About a month ago, I wrote an article about my son’s food sensitivities. To deal with them, my wife’s diet had dwindled down to little more than plain chicken, white rice, and water — she’s in great shape and doesn’t even come close to looking like she had a baby 11 weeks ago, by the way — in an effort to keep our son’s stomach calm and comfortable, but despite those efforts, he was still having stomach issues. That’s when my wife started doing some research, where she realized after reading about infant gastroesophageal reflux (GER) — heartburn — that most of the symptoms our little boy had matched up.
My wife is a nurse, so when she explains this kind of thing to me, she usually speaks in nurse language, which I am not fluent in. This means that she’ll inevitably have to go back and dumb down the language so I can understand. I’m going to briefly explain GER to you. But don’t worry, and put those dictionaries away — I’m not even going to try to write in nurse language.

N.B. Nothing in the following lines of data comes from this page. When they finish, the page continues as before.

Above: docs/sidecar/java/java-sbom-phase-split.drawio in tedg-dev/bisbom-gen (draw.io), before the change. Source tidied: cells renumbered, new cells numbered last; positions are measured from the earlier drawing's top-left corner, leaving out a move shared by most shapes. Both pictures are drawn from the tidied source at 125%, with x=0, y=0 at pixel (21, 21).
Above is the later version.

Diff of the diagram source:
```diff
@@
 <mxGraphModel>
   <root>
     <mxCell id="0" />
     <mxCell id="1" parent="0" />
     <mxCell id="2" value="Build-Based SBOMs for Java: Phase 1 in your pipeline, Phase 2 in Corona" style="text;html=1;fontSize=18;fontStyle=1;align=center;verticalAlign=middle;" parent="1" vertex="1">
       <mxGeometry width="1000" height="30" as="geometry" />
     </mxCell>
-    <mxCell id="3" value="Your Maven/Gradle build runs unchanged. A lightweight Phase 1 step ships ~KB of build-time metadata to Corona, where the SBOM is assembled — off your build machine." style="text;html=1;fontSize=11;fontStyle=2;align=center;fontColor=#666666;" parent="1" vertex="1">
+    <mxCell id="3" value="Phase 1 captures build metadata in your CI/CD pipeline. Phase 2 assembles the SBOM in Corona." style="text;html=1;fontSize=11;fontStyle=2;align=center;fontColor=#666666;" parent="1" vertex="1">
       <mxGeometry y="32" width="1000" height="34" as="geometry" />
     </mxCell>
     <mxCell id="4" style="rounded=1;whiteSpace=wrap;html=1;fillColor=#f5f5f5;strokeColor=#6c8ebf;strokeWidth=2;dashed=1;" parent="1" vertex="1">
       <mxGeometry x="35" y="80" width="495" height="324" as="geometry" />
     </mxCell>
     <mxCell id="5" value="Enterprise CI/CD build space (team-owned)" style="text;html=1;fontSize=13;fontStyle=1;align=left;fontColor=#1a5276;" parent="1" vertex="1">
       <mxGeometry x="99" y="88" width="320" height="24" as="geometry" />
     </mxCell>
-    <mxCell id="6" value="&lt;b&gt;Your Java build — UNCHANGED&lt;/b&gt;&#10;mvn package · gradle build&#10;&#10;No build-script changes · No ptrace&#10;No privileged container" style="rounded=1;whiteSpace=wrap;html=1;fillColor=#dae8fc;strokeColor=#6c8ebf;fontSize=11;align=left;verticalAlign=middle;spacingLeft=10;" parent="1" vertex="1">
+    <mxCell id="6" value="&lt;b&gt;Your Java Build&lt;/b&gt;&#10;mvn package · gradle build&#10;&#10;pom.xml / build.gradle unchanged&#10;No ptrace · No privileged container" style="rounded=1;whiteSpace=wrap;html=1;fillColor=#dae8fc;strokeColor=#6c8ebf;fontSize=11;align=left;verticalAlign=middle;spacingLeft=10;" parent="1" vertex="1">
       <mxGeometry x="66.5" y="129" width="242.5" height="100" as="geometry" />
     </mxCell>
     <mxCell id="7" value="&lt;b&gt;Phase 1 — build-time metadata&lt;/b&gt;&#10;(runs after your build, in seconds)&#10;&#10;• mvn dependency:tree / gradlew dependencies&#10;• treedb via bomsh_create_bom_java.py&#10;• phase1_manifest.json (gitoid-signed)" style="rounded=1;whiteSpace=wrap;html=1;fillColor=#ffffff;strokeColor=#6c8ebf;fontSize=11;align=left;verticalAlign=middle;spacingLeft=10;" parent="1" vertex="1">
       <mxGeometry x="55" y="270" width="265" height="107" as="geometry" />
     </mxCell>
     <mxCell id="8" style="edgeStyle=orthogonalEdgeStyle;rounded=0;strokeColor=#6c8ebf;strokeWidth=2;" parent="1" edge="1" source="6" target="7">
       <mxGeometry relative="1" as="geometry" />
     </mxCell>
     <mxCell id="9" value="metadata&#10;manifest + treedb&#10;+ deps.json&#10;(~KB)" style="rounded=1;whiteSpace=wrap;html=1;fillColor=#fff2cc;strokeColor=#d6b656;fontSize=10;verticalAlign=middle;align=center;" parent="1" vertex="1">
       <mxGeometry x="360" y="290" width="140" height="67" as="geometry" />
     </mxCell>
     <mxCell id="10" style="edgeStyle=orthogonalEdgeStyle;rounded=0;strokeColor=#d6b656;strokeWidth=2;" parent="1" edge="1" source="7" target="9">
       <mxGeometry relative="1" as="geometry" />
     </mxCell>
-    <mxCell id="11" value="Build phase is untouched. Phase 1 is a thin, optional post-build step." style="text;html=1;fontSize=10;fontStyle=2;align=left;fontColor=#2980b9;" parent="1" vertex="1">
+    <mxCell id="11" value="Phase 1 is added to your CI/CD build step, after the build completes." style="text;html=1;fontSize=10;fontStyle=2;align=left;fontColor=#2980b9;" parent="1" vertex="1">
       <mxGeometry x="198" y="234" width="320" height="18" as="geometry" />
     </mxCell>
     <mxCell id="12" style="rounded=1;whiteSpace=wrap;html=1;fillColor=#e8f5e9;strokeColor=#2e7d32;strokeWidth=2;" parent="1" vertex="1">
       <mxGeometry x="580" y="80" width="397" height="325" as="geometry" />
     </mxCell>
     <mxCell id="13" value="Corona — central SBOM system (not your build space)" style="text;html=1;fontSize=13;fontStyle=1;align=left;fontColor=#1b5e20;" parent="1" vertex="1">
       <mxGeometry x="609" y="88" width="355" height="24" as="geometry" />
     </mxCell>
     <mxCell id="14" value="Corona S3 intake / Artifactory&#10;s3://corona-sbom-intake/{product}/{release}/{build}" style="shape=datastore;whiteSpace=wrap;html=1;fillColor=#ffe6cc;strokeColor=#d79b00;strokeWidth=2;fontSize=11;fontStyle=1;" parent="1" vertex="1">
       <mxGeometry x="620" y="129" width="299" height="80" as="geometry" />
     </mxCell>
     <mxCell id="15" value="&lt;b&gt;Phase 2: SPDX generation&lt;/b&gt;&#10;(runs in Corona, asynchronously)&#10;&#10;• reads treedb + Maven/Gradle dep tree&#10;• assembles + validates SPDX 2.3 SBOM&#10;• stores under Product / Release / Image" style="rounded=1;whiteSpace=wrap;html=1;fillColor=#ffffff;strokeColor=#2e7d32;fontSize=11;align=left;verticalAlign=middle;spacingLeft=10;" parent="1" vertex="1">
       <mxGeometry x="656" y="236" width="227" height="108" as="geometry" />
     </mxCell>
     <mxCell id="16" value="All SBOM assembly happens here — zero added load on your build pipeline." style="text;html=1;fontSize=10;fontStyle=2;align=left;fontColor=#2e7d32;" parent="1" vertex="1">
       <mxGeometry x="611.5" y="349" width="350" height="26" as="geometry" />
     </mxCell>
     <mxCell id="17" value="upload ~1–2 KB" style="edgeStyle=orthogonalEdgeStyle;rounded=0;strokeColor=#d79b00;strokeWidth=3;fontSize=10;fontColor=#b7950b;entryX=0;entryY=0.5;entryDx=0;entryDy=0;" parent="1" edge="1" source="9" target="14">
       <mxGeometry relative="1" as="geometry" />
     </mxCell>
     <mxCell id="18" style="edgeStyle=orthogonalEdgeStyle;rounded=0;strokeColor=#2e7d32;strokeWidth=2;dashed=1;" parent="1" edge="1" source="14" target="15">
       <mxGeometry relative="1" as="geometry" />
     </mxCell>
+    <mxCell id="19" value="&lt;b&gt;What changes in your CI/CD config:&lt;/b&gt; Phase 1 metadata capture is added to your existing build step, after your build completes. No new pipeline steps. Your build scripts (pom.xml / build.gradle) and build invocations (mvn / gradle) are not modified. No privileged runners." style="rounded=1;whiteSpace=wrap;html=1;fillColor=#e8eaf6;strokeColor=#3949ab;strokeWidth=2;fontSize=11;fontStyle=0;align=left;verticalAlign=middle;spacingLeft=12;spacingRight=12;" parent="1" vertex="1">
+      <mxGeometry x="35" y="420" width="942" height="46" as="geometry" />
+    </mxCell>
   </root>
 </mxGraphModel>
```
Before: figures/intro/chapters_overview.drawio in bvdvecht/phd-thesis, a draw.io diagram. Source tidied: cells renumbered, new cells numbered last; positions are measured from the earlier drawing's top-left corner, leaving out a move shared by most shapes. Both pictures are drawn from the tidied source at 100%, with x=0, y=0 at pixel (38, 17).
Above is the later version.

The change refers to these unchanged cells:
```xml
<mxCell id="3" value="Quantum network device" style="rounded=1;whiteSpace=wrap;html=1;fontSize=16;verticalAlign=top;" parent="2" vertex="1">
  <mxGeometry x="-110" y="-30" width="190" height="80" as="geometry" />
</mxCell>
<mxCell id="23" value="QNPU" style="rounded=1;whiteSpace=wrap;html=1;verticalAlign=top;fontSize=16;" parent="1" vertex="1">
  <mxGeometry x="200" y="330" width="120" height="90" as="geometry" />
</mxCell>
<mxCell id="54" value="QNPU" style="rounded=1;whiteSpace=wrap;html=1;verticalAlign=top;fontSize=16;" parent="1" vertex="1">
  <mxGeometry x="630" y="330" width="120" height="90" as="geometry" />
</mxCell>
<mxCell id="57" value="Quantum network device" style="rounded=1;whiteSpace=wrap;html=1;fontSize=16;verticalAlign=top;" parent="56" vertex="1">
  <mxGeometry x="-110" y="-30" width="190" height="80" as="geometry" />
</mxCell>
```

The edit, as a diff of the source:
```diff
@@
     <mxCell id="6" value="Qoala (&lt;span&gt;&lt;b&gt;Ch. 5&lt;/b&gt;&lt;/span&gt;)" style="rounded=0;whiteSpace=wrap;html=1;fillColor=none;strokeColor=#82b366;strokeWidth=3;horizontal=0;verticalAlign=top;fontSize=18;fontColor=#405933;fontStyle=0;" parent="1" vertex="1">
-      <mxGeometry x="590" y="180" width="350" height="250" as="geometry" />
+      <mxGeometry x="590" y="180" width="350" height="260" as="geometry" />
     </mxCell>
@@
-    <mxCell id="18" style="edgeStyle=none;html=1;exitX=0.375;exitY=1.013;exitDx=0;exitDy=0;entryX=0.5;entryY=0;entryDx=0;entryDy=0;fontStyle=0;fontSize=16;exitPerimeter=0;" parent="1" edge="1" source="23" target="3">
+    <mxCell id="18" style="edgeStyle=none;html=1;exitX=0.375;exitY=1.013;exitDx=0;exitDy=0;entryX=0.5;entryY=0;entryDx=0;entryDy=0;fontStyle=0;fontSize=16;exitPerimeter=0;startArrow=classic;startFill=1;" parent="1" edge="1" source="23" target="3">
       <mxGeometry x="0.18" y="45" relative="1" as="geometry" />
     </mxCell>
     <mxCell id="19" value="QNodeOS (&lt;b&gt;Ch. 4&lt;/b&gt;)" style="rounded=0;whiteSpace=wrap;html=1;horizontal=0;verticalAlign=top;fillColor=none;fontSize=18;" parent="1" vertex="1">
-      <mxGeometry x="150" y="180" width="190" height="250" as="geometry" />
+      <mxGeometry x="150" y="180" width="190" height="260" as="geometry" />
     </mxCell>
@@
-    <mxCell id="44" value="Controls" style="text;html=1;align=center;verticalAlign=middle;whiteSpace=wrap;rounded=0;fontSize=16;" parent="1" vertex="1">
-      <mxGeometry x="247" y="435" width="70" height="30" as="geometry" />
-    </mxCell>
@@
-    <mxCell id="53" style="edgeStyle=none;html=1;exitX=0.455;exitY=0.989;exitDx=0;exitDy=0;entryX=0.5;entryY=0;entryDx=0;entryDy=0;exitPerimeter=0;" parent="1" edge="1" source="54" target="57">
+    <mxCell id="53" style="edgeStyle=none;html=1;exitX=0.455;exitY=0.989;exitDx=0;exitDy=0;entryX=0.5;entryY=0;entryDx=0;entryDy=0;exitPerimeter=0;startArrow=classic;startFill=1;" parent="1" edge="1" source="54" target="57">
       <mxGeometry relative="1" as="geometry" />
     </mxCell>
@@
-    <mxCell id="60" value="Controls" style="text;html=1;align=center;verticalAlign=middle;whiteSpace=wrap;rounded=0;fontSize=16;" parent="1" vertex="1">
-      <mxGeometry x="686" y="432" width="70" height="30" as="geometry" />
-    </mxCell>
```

There is a ring of muscles at the bottom of the esophagus that lets food and liquid into the stomach, and then closes to keep them in there, only occasionally opening to release a burp. But sometimes, more than gas gets out, which is when you get heartburn or throw up. GER occurs when stomach acid flows up into the esophagus. It takes a little while for these muscles to mature in newborns, which is why it’s normal for newborns to spit up occasionally.
However, our son would be difficult to burp, have frequent wet burps, spit up a lot, have frequent hiccups, wake up a lot while trying to sleep, and have sudden fits where he would arch his back and then curl into a ball, all the while screaming and obviously in inconsolable pain. In many cases, he wouldn’t feel better until we could get all of his burps out, or until he spit up or passed everything into his diaper. In fact, he used to poop, throw up on my neck, and poop again before going back to smiling and loving life. And all of this was continuing even after my wife had eliminated anything from her diet that could trigger an allergic reaction.
It’s torture to see your child go through this, and you can’t help but to feel helpless as he suffers, so my wife took him to the doctor. And she was right — our son does have GER. He was prescribed a medication that seemed to help, and in addition to this, my wife researched and learned about all the techniques that can help reduce his reflux, such as having him upright while feeding, spending a lot of time burping him, not moving him around too much after feeding, keeping him upright for 30 to 45 minutes after feeding, and letting him sleep on an incline rather than laying flat, which we accomplished by putting a pillow under the top end of the mattress in his crib.
All of this helped, but unfortunately, it didn’t completely cure his woes. One day, our babysitter — who is also one of our best friends, whom we love dearly — broke down in tears because our son was in pain and she felt terrible because she couldn’t fix it. It was no fault of hers, and after seeing her break down over our boy’s GER symptoms, we decided this was the last straw.
I went and picked him up and called the doctor to talk about our options. While breast milk reduces reflux in most cases, sometimes, like in the case of my son, a special formula may be required. The doctor’s nurse told me about two kinds of formula that will help his reflux, fussiness, trouble burping, and doesn’t include any ingredients that he is sensitive to — magic formula. She had a can of the powder and a quart of the ready-to-eat liquid that she gave me to try out, along with a warning that it’s very expensive. She wasn’t kidding. It’s around $10 more per 16 oz. can than all other formulas, but after using it for a few days, we’ve already seen drastic improvements. Another downside, besides the price, is the dog food smell of the formula, which is pretty gross. But even though it’s going to require my wife and I to tighten up our budget and deal with unpleasant odors, we’ll gladly do it to keep our son from being in pain.
On Mondays, Travis King will be sharing some of the surprises and learning experiences he encounters as a new father.
– Travis King, CMN Staff Writer
Photo: Travis King